OR –  Speaking at a conference on the future of energy, Governor John Kitzhaber announced he is developing a 10-year plan for Oregon that will emphasize renewable energy as a way to rebuild the State’s post-recession economy.  During his remarks, one example he cited was the possibility of retrofitting homes with energy-saving materials as a way to replace economic activity previously generated by the housing construction industry.  He also said that he and Governor Christine Gregoire of Washington State had recently discussed forming a three-state coalition with California focused on creating green energy jobs and reducing carbon emissions.  Kitzhaber says it's time for a 10-year plan on clean energy in Oregon – The Oregonian

National News

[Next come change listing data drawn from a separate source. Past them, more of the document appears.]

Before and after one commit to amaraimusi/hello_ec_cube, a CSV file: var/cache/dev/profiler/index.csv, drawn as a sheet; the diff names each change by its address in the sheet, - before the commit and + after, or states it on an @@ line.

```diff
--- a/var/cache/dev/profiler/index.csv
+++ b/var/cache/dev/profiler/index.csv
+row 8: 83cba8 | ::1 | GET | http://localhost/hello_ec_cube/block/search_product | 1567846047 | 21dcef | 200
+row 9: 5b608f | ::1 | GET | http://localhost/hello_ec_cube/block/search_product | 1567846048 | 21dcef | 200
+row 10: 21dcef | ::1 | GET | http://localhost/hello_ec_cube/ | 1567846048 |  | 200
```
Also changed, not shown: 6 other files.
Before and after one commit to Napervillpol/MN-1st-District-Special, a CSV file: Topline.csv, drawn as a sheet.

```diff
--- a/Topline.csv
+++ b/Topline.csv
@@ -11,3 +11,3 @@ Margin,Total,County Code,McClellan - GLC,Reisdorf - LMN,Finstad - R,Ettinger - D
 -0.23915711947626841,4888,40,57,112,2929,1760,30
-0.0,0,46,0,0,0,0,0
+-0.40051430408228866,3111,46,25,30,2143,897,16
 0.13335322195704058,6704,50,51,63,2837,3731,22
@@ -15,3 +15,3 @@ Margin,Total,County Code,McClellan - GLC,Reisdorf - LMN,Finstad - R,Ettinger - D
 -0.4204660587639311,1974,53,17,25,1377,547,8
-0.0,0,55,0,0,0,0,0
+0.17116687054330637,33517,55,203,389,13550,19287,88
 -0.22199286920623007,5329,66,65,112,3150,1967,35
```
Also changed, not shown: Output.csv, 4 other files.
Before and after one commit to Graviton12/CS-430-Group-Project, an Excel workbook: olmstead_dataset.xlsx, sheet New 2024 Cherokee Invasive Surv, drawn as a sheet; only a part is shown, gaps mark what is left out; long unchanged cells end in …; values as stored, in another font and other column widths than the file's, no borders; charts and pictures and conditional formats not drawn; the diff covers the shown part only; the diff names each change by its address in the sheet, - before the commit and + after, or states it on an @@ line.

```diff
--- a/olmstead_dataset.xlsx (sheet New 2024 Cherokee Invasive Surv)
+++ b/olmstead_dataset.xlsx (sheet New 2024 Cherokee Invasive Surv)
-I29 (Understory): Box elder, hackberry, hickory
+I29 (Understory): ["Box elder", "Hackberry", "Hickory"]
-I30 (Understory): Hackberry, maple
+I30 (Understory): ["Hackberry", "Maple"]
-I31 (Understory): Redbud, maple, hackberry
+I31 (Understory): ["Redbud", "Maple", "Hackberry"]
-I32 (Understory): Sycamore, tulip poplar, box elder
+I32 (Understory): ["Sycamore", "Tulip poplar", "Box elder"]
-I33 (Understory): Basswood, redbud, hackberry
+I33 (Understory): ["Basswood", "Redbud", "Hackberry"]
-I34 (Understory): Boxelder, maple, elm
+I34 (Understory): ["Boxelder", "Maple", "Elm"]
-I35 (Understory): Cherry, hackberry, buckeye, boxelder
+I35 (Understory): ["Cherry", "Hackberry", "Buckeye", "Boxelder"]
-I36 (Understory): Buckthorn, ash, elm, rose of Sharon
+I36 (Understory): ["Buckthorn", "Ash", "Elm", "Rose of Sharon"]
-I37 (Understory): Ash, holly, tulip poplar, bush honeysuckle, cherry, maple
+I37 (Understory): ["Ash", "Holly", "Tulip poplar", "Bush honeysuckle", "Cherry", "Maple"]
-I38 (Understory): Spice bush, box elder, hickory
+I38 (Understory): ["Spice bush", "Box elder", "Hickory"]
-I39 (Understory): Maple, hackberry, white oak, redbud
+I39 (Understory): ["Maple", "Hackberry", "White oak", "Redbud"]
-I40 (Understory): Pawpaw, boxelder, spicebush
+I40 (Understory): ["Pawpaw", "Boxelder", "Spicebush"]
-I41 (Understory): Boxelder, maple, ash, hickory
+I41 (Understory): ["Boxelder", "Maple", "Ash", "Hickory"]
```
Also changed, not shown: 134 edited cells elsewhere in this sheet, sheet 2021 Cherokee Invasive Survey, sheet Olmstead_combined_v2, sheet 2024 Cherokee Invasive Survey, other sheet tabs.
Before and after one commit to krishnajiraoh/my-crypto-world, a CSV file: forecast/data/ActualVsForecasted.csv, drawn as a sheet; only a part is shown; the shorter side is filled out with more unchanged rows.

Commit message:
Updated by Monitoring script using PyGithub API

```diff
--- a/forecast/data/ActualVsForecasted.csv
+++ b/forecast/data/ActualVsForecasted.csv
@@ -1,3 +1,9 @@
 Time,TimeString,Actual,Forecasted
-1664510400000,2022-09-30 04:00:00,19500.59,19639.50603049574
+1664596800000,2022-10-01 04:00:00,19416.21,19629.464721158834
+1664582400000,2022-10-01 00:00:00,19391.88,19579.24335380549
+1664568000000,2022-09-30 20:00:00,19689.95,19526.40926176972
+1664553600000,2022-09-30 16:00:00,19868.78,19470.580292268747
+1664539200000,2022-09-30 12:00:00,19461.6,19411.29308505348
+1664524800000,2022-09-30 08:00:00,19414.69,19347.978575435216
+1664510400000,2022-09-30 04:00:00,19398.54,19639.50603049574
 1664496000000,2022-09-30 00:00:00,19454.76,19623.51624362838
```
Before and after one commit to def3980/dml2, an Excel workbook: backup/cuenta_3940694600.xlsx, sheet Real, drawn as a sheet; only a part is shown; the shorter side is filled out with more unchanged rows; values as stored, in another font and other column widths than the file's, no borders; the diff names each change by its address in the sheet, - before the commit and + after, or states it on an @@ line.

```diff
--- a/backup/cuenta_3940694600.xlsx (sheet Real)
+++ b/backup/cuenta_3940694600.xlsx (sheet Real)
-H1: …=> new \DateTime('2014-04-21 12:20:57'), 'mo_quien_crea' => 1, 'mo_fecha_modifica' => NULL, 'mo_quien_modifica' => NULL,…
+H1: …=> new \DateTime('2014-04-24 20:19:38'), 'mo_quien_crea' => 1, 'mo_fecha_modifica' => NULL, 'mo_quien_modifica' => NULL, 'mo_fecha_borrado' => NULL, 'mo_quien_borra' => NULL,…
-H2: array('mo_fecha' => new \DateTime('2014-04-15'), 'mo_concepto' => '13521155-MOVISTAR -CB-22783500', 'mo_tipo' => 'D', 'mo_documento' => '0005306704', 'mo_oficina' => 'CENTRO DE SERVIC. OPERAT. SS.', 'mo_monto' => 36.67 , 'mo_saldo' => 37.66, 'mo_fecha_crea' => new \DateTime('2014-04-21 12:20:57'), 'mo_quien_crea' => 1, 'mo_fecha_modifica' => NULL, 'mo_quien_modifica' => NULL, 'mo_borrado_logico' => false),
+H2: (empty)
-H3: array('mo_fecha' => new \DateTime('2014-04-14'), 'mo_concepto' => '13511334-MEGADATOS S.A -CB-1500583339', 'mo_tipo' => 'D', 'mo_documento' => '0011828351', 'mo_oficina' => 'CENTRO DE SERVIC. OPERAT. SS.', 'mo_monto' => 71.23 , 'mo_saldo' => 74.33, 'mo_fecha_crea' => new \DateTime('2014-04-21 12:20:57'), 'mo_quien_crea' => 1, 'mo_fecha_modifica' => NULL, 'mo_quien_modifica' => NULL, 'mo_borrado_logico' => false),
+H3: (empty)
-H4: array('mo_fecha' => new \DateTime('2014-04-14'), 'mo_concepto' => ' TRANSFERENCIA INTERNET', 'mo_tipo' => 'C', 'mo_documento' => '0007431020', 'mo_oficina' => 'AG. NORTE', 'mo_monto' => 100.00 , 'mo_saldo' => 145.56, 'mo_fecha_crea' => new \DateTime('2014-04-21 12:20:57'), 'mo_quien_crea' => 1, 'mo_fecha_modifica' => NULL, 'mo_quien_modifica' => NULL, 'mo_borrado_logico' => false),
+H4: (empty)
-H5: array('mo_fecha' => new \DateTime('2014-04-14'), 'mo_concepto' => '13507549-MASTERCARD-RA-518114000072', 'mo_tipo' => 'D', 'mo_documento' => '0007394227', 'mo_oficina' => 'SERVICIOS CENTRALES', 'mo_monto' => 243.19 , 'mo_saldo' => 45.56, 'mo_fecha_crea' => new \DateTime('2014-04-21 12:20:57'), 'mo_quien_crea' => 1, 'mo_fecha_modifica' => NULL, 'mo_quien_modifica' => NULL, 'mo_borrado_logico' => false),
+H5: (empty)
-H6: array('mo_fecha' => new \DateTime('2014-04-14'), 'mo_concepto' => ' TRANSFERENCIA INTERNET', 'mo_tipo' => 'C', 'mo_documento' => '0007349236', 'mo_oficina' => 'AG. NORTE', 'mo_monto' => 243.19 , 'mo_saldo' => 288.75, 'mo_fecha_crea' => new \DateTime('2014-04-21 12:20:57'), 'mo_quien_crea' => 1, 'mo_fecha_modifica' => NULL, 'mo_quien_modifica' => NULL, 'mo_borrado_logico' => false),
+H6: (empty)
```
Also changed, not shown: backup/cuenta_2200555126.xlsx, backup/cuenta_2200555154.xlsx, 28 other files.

The U.S. Departments of Energy and Agriculture have announced $30 million in spending on projects that will support research and development in advanced biofuels, much of which will be in rural areas in the Midwest.  These funds come from the Biomass Research and Development Initiative and could help rural communities become less reliant on fossil fuels.  They will now be able to produce much of the fuel they use for heating and electricity locally, lessening dependence on foreign oil.  The home-grown fuel can also reduce greenhouse gas emissions, since burning biomass creates no more pollution that the decomposition process that occurs naturally.  U.S. expands seeding of biomassNew York Times

The U.S. Advanced Research Projects Agency – Energy (ARPA-E) has signed a memorandum of understanding with Duke Energy and the Electric Power Research Institute, a nonprofit utility consortium, to test its first electricity-related invention.  The new product is an energy storage device that may allow electric power generated by wind turbines to be stored and then used when needed.  It may also have applicability to solar power.  Electric power would be used to pump air into an underground cavern.  When more energy is needed, this compressed air would flow through a generator, at 70-75% efficiency.  ARPA-E provided $750,000 to General Compression, the company that makes the device, which then attracted $12 million in private investments.  ARPA-E is poised to put products on the gridNew York Times

The U.S. Supreme Court appears likely to dismiss a case in which six States are suing five energy companies to limit their greenhouse gas emissions.  While the U.S. Environmental Protection Agency (EPA) has begun regulating emissions from new and modified industrial sources, the States are seeking to apply Federal and State laws to regulate existing plants.  Justices listening to oral arguments in the case expressed skepticism about the States’ claim that the costs and benefits of emissions standards can be evaluated by courts rather than determined through the regulatory process administered by federal agencies.  U.S. Supreme Court signals rejection of State climate-emissions lawsuitsBloomberg

Three U.S. States – New York, Minnesota, and California – have joined with 11 utility companies and two environmental groups as a coalition to ask the U.S. EPA to allow States to choose the best approach for meeting federal greenhouse gas emissions standards.  Specifically, the coalition seeks permission to regulate greenhouse gases through existing regional or statewide cap-and-trade programs or renewable energy standards as an alternative to plant-specific limitations.  Some power companies that use more fossil fuels than those taking part in the coalition did not join and are continuing to raise general objections to new restrictions on plant emissions.  States, utilities ask EPA to boost regional cap-and-trade programs

 

Go Back

3 blog posts